Federal Member for Canning Andrew Hastie is unfazed by recent allegations that he failed to follow Australian Defence Force and parliamentary rules saying there had been no ‘blowback’ from constituents.
The ex-SAS soldier was dumped from the standby reserves last week after he refused to comply with an ADF request to remove photographs of him in military uniform from political signage.
It was also reported the ADF was considering asking the next government to change the law to prohibit election campaign material containing military uniforms.
Days later it was revealed he breached parliamentary rules by failing to declare his Mandurah home in the registration of member’s interests within the required four-week timeframe.

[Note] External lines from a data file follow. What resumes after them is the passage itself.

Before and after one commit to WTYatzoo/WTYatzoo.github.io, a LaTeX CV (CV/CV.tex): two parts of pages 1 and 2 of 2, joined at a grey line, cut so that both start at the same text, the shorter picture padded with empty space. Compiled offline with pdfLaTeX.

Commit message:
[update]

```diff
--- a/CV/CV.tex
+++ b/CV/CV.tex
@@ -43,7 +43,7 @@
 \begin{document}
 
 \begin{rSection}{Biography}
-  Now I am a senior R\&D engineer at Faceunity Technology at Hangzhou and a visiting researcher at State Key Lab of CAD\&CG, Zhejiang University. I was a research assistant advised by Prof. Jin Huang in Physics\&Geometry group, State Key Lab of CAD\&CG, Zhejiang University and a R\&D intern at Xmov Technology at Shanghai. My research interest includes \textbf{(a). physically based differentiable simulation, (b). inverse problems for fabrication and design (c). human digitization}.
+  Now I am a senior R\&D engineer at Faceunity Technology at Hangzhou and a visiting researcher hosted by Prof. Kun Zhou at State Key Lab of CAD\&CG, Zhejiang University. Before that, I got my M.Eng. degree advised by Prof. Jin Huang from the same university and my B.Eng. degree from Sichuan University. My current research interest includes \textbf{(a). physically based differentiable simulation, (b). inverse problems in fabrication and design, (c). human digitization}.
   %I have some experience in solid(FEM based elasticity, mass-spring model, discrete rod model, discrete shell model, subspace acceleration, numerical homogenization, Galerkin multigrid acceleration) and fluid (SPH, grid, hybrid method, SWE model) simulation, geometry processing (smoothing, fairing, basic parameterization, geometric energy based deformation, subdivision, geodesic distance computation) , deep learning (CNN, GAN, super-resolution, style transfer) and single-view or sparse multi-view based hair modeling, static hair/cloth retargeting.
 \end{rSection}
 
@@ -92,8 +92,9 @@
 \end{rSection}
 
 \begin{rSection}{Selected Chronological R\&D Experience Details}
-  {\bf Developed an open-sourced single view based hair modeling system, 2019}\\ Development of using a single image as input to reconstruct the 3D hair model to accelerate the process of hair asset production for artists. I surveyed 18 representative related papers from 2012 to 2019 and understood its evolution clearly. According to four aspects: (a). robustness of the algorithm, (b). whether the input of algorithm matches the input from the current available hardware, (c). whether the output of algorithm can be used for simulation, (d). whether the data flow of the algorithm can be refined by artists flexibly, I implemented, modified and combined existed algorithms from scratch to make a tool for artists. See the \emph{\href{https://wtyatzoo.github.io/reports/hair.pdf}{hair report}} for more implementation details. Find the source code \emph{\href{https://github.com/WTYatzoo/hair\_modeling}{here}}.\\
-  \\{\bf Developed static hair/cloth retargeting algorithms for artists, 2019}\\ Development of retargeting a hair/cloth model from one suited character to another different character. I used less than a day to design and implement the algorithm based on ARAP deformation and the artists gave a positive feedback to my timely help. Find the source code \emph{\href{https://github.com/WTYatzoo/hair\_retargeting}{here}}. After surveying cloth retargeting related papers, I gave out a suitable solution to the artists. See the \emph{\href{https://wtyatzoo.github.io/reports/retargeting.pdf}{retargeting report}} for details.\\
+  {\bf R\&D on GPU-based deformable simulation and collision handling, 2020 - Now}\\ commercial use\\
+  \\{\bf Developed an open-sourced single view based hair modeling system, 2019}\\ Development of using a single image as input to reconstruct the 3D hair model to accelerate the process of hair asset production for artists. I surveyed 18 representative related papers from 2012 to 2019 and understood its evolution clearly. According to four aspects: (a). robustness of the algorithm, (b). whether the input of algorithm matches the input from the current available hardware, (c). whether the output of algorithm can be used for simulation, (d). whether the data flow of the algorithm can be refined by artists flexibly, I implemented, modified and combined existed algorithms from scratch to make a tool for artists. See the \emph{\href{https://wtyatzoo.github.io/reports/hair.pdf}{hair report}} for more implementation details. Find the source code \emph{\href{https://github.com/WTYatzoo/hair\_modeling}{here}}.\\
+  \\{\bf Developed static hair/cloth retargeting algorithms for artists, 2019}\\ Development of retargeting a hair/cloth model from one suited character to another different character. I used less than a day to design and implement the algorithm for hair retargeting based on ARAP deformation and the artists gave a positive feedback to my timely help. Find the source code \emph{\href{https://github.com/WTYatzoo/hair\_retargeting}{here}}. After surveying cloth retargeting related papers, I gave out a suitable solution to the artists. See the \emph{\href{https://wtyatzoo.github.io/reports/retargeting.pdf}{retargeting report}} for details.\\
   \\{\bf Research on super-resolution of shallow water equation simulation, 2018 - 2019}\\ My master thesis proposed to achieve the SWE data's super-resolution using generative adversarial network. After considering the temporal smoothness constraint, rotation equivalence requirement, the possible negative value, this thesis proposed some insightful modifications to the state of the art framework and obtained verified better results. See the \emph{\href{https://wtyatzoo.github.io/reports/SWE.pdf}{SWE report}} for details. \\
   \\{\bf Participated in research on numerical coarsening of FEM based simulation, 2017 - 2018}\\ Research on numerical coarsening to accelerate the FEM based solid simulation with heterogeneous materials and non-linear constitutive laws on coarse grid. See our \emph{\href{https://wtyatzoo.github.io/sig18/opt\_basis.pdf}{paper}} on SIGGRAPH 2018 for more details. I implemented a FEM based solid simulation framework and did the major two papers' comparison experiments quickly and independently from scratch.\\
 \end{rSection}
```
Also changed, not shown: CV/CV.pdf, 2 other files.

Mr Hastie and his wife Ruth bought the home in March but did not attempt to declare the property until May, after parliament had already dissolved, which meant the register could not be updated.
He said he had done everything ‘by the book’ but agreed he needed to be timelier.
“The ruling is 28 working days and we got it on working day 37,” he said.
“It was in between working away from home for six weeks out of 10 and doing a removal for the second time in eight months.
“I take that on the chin – my admin needs to be tighter.”
Mr Hastie was more defiant in his decision not to remove photographs of him in military uniform from his political signage, saying the ADF had no authority over him.
“The fact of the matter is that I resigned from the full-time army last year in August in order to run for the by-election,” he said.
“My transfer was direct to the standby reserves so I never was a reservist and I wasn’t really dumped – it was a bit of a media beat up.
“The standby reserves is just a database of ex-serving members so I wasn’t assigned to a unit, I didn’t parade, I don’t have a uniform and I have no responsibilities whatsoever.
“Defence attempted to exert authority through that mechanism and as a member of the House of Representatives I don’t take orders from the military.”
Mr Hastie said he only received positive reactions from constituents.
“I was with (Assistant Treasurer) Kelly O’Dwyer in Mandurah last week and I had little old ladies come up and say good on you mate and I’ve had people stop at train stations and shake my hand saying good on you,” he said.
He said any attempt by the ADF to ask the government to prohibit military uniforms featuring in campaign material would be ‘silly’.